Los Angeles Times
September 19, 2004
The increasing deaths and injuries in Iraq demand explanations and concrete plans to solve the problems, not more pie-in-the-sky statements from President Bush and Vice President Dick Cheney. With more than 1,000 U.S. soldiers dead and others unable even to enter many cities, this is not a time for pretense.
Cheney's comparisons Thursday between current events in Iraq and the United States' 13-year struggle for a constitution and democratically elected government following the Declaration of Independence are naive, except as a reminder of how hard people will fight to evict foreign troops. Nor is there much evidence to support Bush's claim that Iraq now has a strong prime minister. The president's enthusiasm for elections in January is genuine, but if the security situation stays this bad, meaningful balloting will be impossible.
Iraqis blame U.S. soldiers and Marines for everything that goes wrong, even when troops are nowhere near. When military expeditions do go awry, as happened when a U.S . helicopter fired into a crowded Baghdad street this week and killed more than a dozen civilians, the outrage is palpable.
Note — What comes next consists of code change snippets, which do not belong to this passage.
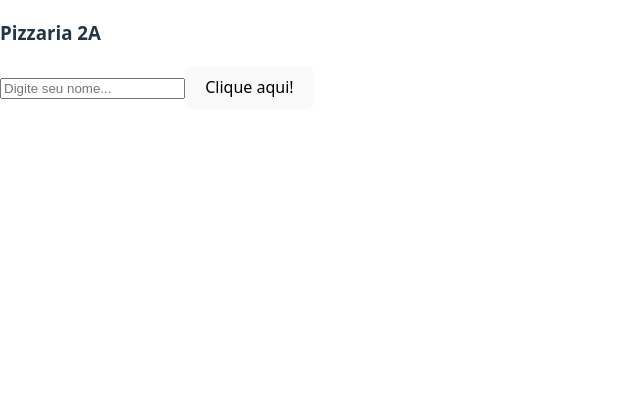
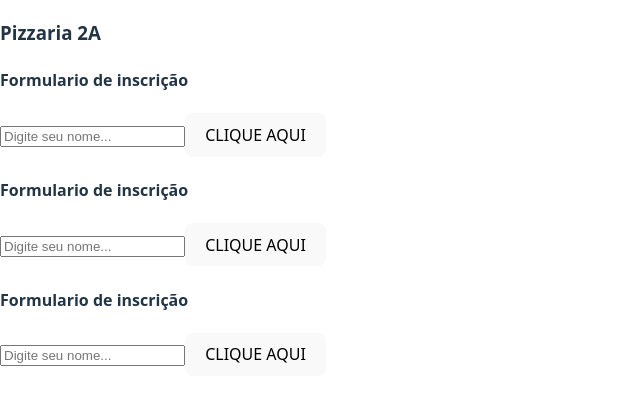
Before and after one commit to Giulia1211/pizzaria2a2025, a React (Vite) app: page / in a window 1280 px wide. Shown: the top 404 px of the page, without its empty margins (0-640 px from the left). Built offline with nearby package versions, Linux system fonts and the light colour scheme.

Commit message:
componente

```diff
--- a/src/App.jsx
+++ b/src/App.jsx
@@ -1,24 +1,38 @@
 import {useState} from 'react'
 
-function App (){
+function App(){
+
+  const [nome, setNome] = useState('Ronaldo');
+
+const Formulario = () => {
+
+  return (
+    <>
+    <h4>
+      Formulario de inscrição</h4>
+      <input className="Nome"
+          name = "nome"
+          placeholder="Digite seu nome..."
+          onChange={(e)=>setNome(e.target.value)}
+          type="text" />
+        <button onClick={()=>{alert(nome)}}>
+        CLIQUE AQUI
+      </button>
+    </>
 
 
-const [name, setNome] = useState ('Ronaldo');
-return (
-<div>
+  )
+}
 
-   <h3>Pizzaria 2A</h3>
-   <input className="Nome"
-        name="nome"
-        placeholder="Digite seu nome..."
-        onChange={(e)=>setNome(e.target.value)}
-          type="text"/>
-    <button onClick={()=> {alert(nome)}}>
-      Clique aqui!
 
-     </button>
-     </div>
-)
+  return (
+    <div>
+      <h3>Pizzaria 2A</h3>
+      <Formulario/>
+      <Formulario/>
+      <Formulario/>
+   </div>
+  )
 }
 
 export default App
```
Insurgents, buoyed by their success in turning cities like Fallouja, Ramadi and Samarra into "no-go" zones for U.S. troops, increased attacks this week even in Baghdad. The unity among common criminals, ex-soldiers in Saddam Hussein's army and Muslims from outside Iraq is ominous. The U.S. cannot declare any kind of victory until its troops or Iraqi security forces can enter all cities. U.S. officials should give a timetable, however rough, to meet that goal.
Also needed is a realistic schedule for training Iraqi security forces. In April, when U.S. forces scrapped plans to assault Fallouja, the Marines announced they would form an all-Iraqi force to restore order in the city. But some Iraqi soldiers wound up working with guerrillas, and last week the Fallouja brigade was dissolved. An attempt to recruit police ended tragically this week when a bomb exploded amid a crowd of Iraqis in line to join up, killing 47 people.
How many Iraqis are envisioned for an army or a police force? How long will training take? How will they be protected during training and afterward? How much will it cost? The administration already has proposed diverting $3.4 billion of the $18.4 billion that Congress authorized last November to rebuild the country to train security forces and provide some jobs. Whether it will be enough is an open question.
It is tempting in a presidential election year to duck hard questions, especially when earlier claims were wrong: Iraqi support for U.S. troops ended quickly; no weapons stockpiles were found; not enough troops were provided to secure the country. But Americans can handle bad news and be patient if leaders explain the goals and how to achieve them. Pretending all is going well when the evidence clearly shows that it isn't erodes confidence in government.